_Task to complete_.
Across the listing below, how many lines hold "ResultDisplay"? Reply with the number by itself.

_Listed entries_.
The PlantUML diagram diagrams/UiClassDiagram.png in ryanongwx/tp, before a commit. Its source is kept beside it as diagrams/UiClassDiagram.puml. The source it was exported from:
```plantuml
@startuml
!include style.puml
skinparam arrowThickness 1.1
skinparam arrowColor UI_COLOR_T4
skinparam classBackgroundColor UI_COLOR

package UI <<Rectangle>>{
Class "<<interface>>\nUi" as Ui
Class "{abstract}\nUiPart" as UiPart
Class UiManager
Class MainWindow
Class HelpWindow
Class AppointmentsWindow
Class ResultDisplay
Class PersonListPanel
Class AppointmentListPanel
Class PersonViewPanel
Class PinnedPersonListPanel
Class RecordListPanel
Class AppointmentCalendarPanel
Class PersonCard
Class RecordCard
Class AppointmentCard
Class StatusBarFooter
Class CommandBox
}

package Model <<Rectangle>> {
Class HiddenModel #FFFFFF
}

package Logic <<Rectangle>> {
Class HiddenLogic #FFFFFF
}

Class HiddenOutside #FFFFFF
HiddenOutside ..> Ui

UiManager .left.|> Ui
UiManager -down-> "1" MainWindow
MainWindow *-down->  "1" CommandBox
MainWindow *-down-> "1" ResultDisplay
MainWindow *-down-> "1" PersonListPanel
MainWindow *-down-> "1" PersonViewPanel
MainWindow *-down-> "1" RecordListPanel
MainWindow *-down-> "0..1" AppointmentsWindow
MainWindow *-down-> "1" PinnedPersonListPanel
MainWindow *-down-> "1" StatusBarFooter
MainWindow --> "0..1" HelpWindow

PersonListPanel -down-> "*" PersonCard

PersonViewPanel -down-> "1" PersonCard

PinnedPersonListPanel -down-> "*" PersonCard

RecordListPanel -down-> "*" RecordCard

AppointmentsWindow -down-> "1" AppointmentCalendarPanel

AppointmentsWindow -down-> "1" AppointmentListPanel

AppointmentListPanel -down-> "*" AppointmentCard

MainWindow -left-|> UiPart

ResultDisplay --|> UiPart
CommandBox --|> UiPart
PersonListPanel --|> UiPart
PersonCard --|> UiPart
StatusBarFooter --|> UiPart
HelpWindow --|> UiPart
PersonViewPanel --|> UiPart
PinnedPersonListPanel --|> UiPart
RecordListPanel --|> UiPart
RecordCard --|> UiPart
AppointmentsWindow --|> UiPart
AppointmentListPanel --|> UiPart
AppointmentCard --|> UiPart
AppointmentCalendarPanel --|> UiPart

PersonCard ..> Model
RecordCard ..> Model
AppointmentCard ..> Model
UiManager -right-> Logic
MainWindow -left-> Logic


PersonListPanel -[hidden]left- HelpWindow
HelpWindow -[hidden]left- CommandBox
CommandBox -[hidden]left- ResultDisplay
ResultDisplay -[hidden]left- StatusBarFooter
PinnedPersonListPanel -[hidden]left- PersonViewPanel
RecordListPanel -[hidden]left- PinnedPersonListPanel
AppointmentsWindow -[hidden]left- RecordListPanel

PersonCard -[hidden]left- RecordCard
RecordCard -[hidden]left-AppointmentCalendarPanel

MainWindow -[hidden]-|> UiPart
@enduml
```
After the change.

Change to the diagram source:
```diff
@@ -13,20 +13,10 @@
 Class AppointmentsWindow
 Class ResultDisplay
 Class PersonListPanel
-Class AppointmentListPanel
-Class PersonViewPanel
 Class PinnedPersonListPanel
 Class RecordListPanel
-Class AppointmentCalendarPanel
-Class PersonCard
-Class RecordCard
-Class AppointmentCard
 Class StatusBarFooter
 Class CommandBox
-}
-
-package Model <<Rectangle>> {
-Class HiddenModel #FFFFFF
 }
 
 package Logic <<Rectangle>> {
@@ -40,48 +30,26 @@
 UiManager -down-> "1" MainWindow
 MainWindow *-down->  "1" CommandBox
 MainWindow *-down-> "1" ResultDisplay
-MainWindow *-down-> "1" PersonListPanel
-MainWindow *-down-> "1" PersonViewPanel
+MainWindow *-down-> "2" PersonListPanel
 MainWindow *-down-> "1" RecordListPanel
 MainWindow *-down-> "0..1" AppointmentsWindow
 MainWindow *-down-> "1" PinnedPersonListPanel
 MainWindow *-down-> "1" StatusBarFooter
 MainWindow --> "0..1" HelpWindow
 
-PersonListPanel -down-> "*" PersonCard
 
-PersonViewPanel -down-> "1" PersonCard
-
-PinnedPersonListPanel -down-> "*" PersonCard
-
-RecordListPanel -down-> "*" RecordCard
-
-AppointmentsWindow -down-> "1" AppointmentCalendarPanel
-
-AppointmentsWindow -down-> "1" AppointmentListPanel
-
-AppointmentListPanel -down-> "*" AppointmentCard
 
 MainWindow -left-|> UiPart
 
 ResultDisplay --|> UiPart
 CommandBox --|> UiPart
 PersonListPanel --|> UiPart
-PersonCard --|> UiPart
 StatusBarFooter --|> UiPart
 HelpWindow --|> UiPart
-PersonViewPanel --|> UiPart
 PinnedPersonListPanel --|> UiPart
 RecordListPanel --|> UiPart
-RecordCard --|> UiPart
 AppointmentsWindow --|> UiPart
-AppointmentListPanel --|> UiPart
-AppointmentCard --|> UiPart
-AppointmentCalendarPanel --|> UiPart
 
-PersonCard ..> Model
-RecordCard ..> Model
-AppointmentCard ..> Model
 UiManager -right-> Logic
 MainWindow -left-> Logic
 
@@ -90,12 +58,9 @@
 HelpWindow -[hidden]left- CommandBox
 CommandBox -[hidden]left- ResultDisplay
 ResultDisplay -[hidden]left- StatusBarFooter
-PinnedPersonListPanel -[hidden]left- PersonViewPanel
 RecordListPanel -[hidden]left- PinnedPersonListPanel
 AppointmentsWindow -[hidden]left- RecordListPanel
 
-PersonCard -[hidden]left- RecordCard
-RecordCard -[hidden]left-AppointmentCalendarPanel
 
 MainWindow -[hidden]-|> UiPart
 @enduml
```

_Output of the task_.
10